>>>

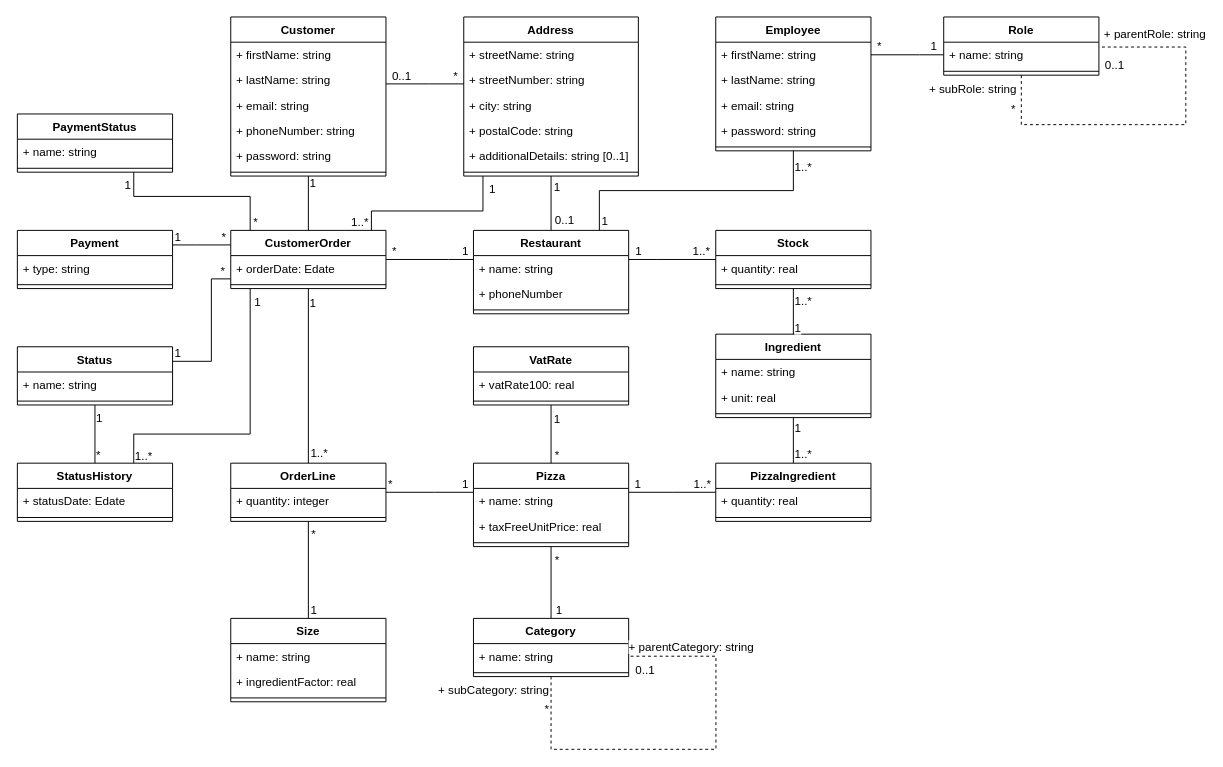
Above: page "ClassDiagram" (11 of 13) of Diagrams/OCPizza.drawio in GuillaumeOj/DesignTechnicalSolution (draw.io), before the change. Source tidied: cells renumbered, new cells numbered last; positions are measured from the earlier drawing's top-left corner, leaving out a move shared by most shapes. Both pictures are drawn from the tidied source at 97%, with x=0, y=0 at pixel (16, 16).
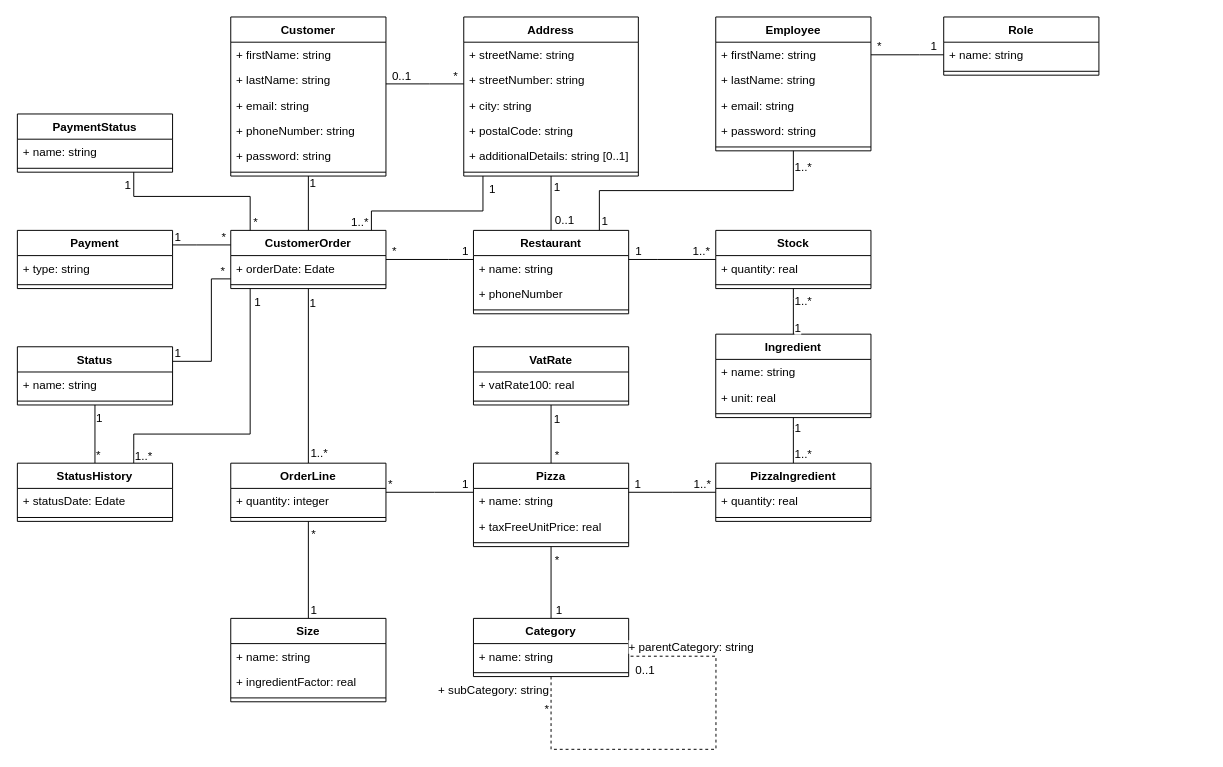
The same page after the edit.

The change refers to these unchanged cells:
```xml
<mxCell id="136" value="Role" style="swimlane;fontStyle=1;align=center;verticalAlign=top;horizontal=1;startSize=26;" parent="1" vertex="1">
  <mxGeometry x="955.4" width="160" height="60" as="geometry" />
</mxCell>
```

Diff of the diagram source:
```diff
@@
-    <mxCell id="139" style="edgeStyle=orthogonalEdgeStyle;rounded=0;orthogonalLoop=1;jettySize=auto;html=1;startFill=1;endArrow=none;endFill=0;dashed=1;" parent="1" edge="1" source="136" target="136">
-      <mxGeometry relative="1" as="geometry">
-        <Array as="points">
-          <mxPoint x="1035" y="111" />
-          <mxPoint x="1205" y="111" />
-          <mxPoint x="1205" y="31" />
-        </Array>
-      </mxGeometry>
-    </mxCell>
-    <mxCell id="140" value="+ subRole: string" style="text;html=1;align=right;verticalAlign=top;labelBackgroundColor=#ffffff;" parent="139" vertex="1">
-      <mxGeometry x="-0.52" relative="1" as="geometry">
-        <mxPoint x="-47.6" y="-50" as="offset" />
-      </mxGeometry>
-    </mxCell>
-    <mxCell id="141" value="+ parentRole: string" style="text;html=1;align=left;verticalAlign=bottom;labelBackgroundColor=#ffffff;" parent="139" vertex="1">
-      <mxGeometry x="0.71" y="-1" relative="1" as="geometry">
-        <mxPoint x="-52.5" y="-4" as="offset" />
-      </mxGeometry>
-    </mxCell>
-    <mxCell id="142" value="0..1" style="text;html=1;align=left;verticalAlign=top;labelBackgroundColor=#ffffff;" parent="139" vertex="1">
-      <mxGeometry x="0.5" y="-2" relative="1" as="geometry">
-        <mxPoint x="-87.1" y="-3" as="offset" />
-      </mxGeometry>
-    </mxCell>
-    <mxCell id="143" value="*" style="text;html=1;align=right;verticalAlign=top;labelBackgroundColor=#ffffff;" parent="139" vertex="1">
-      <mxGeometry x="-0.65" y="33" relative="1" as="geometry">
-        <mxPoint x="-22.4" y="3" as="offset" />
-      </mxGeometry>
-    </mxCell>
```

<<<

WORK INSTRUCTION >>
Pictures aside, restate all of the entries exactly.

ANSWER BOX >>
Above: page "ClassDiagram" (11 of 13) of Diagrams/OCPizza.drawio in GuillaumeOj/DesignTechnicalSolution (draw.io), before the change. Source tidied: cells renumbered, new cells numbered last; positions are measured from the earlier drawing's top-left corner, leaving out a move shared by most shapes. Both pictures are drawn from the tidied source at 97%, with x=0, y=0 at pixel (16, 16).
The same page after the edit.

The change refers to these unchanged cells:
```xml
<mxCell id="136" value="Role" style="swimlane;fontStyle=1;align=center;verticalAlign=top;horizontal=1;startSize=26;" parent="1" vertex="1">
  <mxGeometry x="955.4" width="160" height="60" as="geometry" />
</mxCell>
```

Diff of the diagram source:
```diff
@@
-    <mxCell id="139" style="edgeStyle=orthogonalEdgeStyle;rounded=0;orthogonalLoop=1;jettySize=auto;html=1;startFill=1;endArrow=none;endFill=0;dashed=1;" parent="1" edge="1" source="136" target="136">
-      <mxGeometry relative="1" as="geometry">
-        <Array as="points">
-          <mxPoint x="1035" y="111" />
-          <mxPoint x="1205" y="111" />
-          <mxPoint x="1205" y="31" />
-        </Array>
-      </mxGeometry>
-    </mxCell>
-    <mxCell id="140" value="+ subRole: string" style="text;html=1;align=right;verticalAlign=top;labelBackgroundColor=#ffffff;" parent="139" vertex="1">
-      <mxGeometry x="-0.52" relative="1" as="geometry">
-        <mxPoint x="-47.6" y="-50" as="offset" />
-      </mxGeometry>
-    </mxCell>
-    <mxCell id="141" value="+ parentRole: string" style="text;html=1;align=left;verticalAlign=bottom;labelBackgroundColor=#ffffff;" parent="139" vertex="1">
-      <mxGeometry x="0.71" y="-1" relative="1" as="geometry">
-        <mxPoint x="-52.5" y="-4" as="offset" />
-      </mxGeometry>
-    </mxCell>
-    <mxCell id="142" value="0..1" style="text;html=1;align=left;verticalAlign=top;labelBackgroundColor=#ffffff;" parent="139" vertex="1">
-      <mxGeometry x="0.5" y="-2" relative="1" as="geometry">
-        <mxPoint x="-87.1" y="-3" as="offset" />
-      </mxGeometry>
-    </mxCell>
-    <mxCell id="143" value="*" style="text;html=1;align=right;verticalAlign=top;labelBackgroundColor=#ffffff;" parent="139" vertex="1">
-      <mxGeometry x="-0.65" y="33" relative="1" as="geometry">
-        <mxPoint x="-22.4" y="3" as="offset" />
-      </mxGeometry>
-    </mxCell>
```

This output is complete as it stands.